Oh, it's that time of year again. Hey everybody, it's war month! Watch it on telly; hear it on the radio; buy the special cup; put a flag on your car (or is that Australia Day? Doesn't matter, just leave it on!).
Byron Bay. Friday, 10.10pm. 'She's a fine looking woman,' Johnno says. His eyes, watery and nearly as red as the French wine he's drinking, shoot across to where a fine looking woman is mixing cocktails.
The vampires are out. With top hats, long black coats and industrial boots, they haunt the festival bar, drinking Guinness, not blood. (Thank the heavens.)
Cars wreck cities. I'm waiting at the traffic lights, the Subaru coughing carbon into the night air. Crossing in front of me, four lanes of traffic are a smudge of red and white: headlights and taillights. Traffic hum penetrates my wound-up windows, adding a bass harmony to Ann Vriend's latest tune.
Humans are capable of incredible things. We can invent a little black box that sits on the television and allows you to download the latest series of My Kitchen Rules while viewing (and recording) the entire series of Game of Thrones. At the same time! OMG.
One of the rules of planting trees is to never plant in the middle of the day, especially if the day is very hot. It creates extra stress for the tree.
The Byron green glitterati are out and about. The upstairs room of the Byron Community Centre is filling with people who have just watched the anti-CSG movie Frackman in the auditorium downstairs.
The old bloke pulls in yet another fish, yanks the hook from its jaw, and throws the thrashing animal back into the estuary. The bloke doesn't smile. His face is a red puddle of grump dominated by a nose swollen with sun damage.
It's been a while since I swam in Lake Ainsworth. I used to swim here a lot – but that was years ago, back when Byron had an off season, Lennox had fish and chips under $10, and Ballina had a Big Prawn which you could climb inside, and look out its eyes.
The future is a fog. Hell, even the end of the road is a fog.I flick the radio off – beheadings in Egypt, executions in Indonesia, bombings in Syria – and switch on the CD player. People are so cruel. It's unbearable. Where is love?
Australia. Day Two of Good Government, 3am. No one – no matter how well educated, no matter how up himself, no matter how privileged, no-matter how many speech writers are employed – is the 'suppository of all wisdom'.
Broadwater. Sunday, 2.15pm. Two four-wheel drives, tinted windows up, aircon on, bounce along the beach, the smashed coffee rock beneath their tyres creating brown bruises in the white sand.

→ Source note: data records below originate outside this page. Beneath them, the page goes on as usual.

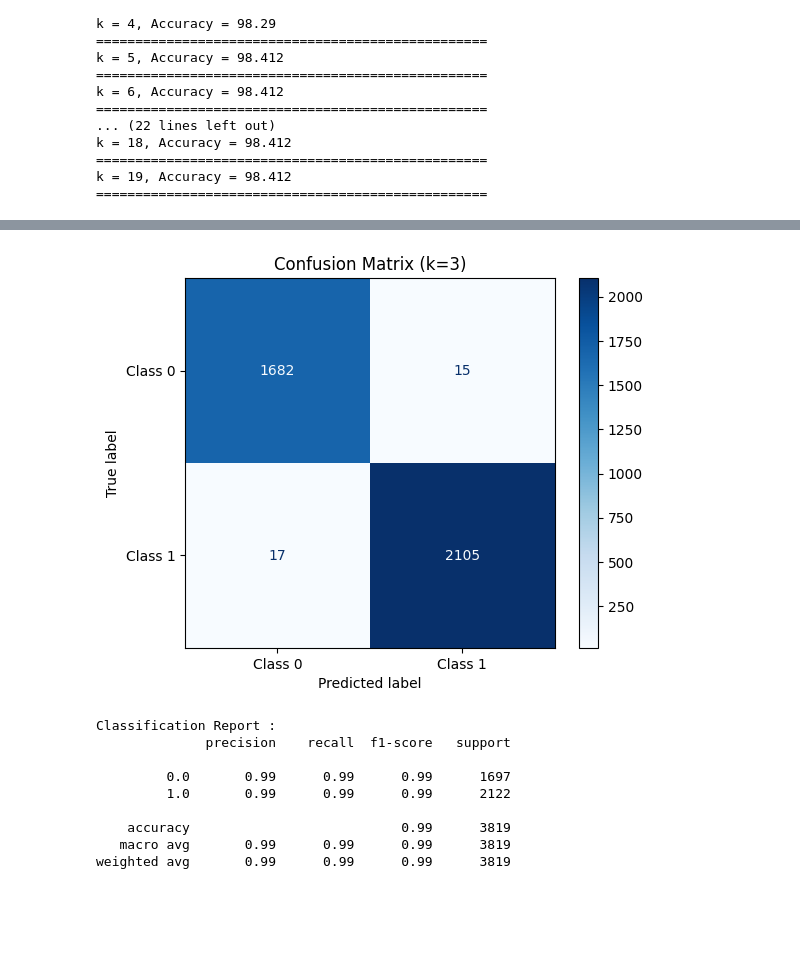
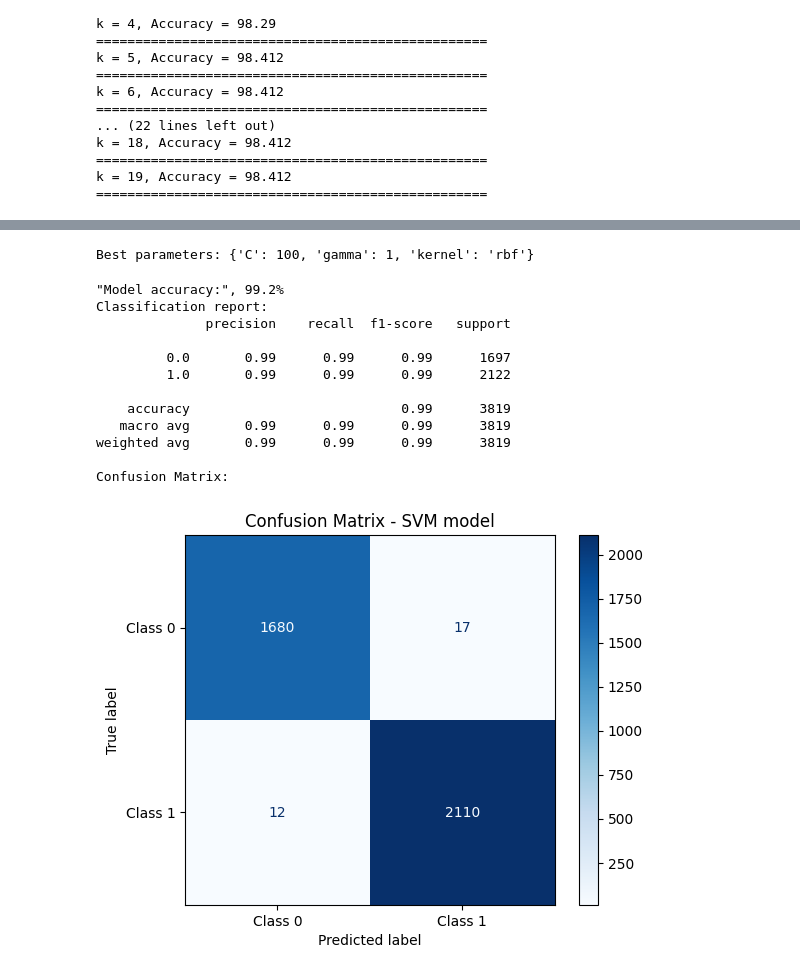
Before and after one commit to FarahArbi/BinaryClassification_PyTorch, a Jupyter notebook: BinaryClassification.ipynb, the cells around one changed output, grey strips where cells are left out. Drawn from its saved outputs; the diff is of its cells as text; code cells hidden in the pictures; blank space fills up the shorter version.

```diff
--- a/BinaryClassification.ipynb
+++ b/BinaryClassification.ipynb
@@ -384,22 +446,45 @@ Accuracy = 99.162
+# %%
+#SVM
+param_grid = {
+    'C': [0.1, 1, 10, 100],
+    'gamma': [1, 0.1, 0.01, 0.001],
+    'kernel': ['rbf']
+}
+
+#GridSearch using Cross_validation
+grid = GridSearchCV(SVC(), param_grid, refit=True, cv=5)
+grid.fit(X_train, y_train)
+
+print("Best parameters:", grid.best_params_)
+# %% [output]
+Best parameters: {'C': 100, 'gamma': 1, 'kernel': 'rbf'}
 # %%
-from sklearn.metrics import classification_report, confusion_matrix, ConfusionMatrixDisplay
+#Model Training
+model = SVC(C=100, gamma=1, kernel='rbf')
+model.fit(X_train,y_train)
 
+predictions= model.predict(X_test)
+
+print(f'"Model accuracy:", {round(accuracy_score(y_test, predictions), 3)*100}%')
+print("Classification report:")
+print(classification_report(y_test, predictions))
+print("Confusion Matrix:")
 cm = confusion_matrix(y_test, predictions)
 display = ConfusionMatrixDisplay(confusion_matrix=cm, display_labels=["Class 0", "Class 1"])
 display.plot(cmap="Blues")
-plt.title("Confusion Matrix (k=3)")
+plt.title("Confusion Matrix - SVM model")
 plt.show()
-
-print("Classification Report : ")
-print(classification_report(y_test, predictions))
 # %% [output]
+"Model accuracy:", 99.2%
+Classification report:
+              precision    recall  f1-score   support
+
+         0.0       0.99      0.99      0.99      1697
+         1.0       0.99      0.99      0.99      2122
+
+    accuracy                           0.99      3819
+   macro avg       0.99      0.99      0.99      3819
+weighted avg       0.99      0.99      0.99      3819
+
+Confusion Matrix:
-[figure, old version]
+[figure, new version]
-Classification Report :
-              precision    recall  f1-score   support
-
-         0.0       0.99      0.99      0.99      1697
-         1.0       0.99      0.99      0.99      2122
-
-    accuracy                           0.99      3819
-   macro avg       0.99      0.99      0.99      3819
-weighted avg       0.99      0.99      0.99      3819
```
Also changed, not shown: parts of 12 cells of this notebook.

I love national parks.
Two hundred and twenty-seven years ago, British soldiers landed in Sydney Harbour, drank a tot of British rum, gave three cheers for the King (who supplied the booze) and one cheer for British whale hunter Arthur Phillip (who didn't), and planted the British flag on Aboriginal land. Then a bloody war was waged. The Aussies lost.
It may not be the fault of the object of your love, but love brings disappointment – time and again. And after constant battering, love becomes bruised and sore, retreating into its shell like a sick turtle's head.
Lismore. Monday, 7.15am. The boom gate is down, the Subaru is idling in front of it, and the trailer-load of rubbish is vibrating in the rear-view mirror. The motor ticks after the long run into Lismore from my shack under the cliffs.
I am generally a man of peace. Like a mountain in a storm, I am an immovable monument to unflappability. Like a smiling Buddha, my belly normally wobbles with phlegmatic drollery, not trembles with rage.
After the rain, comes the heat. I stay inside and try not to move. I am practised at this. When it was raining I also stayed inside. A samurai moves only when required.
Christmas is a time of love, And love is all we need, And perhaps some extra money, To buy a Christmas tree.
Oh Lismore, is this all we have to offer our young people? Three girls, barely 18, and dressed like gansters' molls, sit with their drinks in front of them and swipe away at their phones.
There are some really chunky poles holding up the hall roof. They're huge, with every unmilled knurl and burl paying homage to the glorious irregularity of life.
I work pretty hard. Like a lot of modern people, I have more than one job. It's an economic necessity in these hard times. If I had children I would have to work them in the mines. (Oh, actually, some are working in the mines.)
The Town Hall isn't a town hall, oh no; in Newtown it's a pub. In Lismore, the town hall isn't a town hall either; it's a city hall, because Lismore, believe it or not, is a city. In fact, despite living in a shack 35 kilometres from Lismore PO in what appears to be deep bush, I am living in the city.
Let's face it. The news, the real news, is bad. The rule is: If it's bad, it's news; if it's good, it's spin. And it's compulsory to believe the spin or you're in big trouble.
The meter maids stroll by, gold sequins glittering from caps which offer some sun protection, and from bikinis which offer bugger all.
This month, 30 years ago, my band The Papers played a full moon gig at Wadeville Hall. A few days later, the hall was burnt to the ground.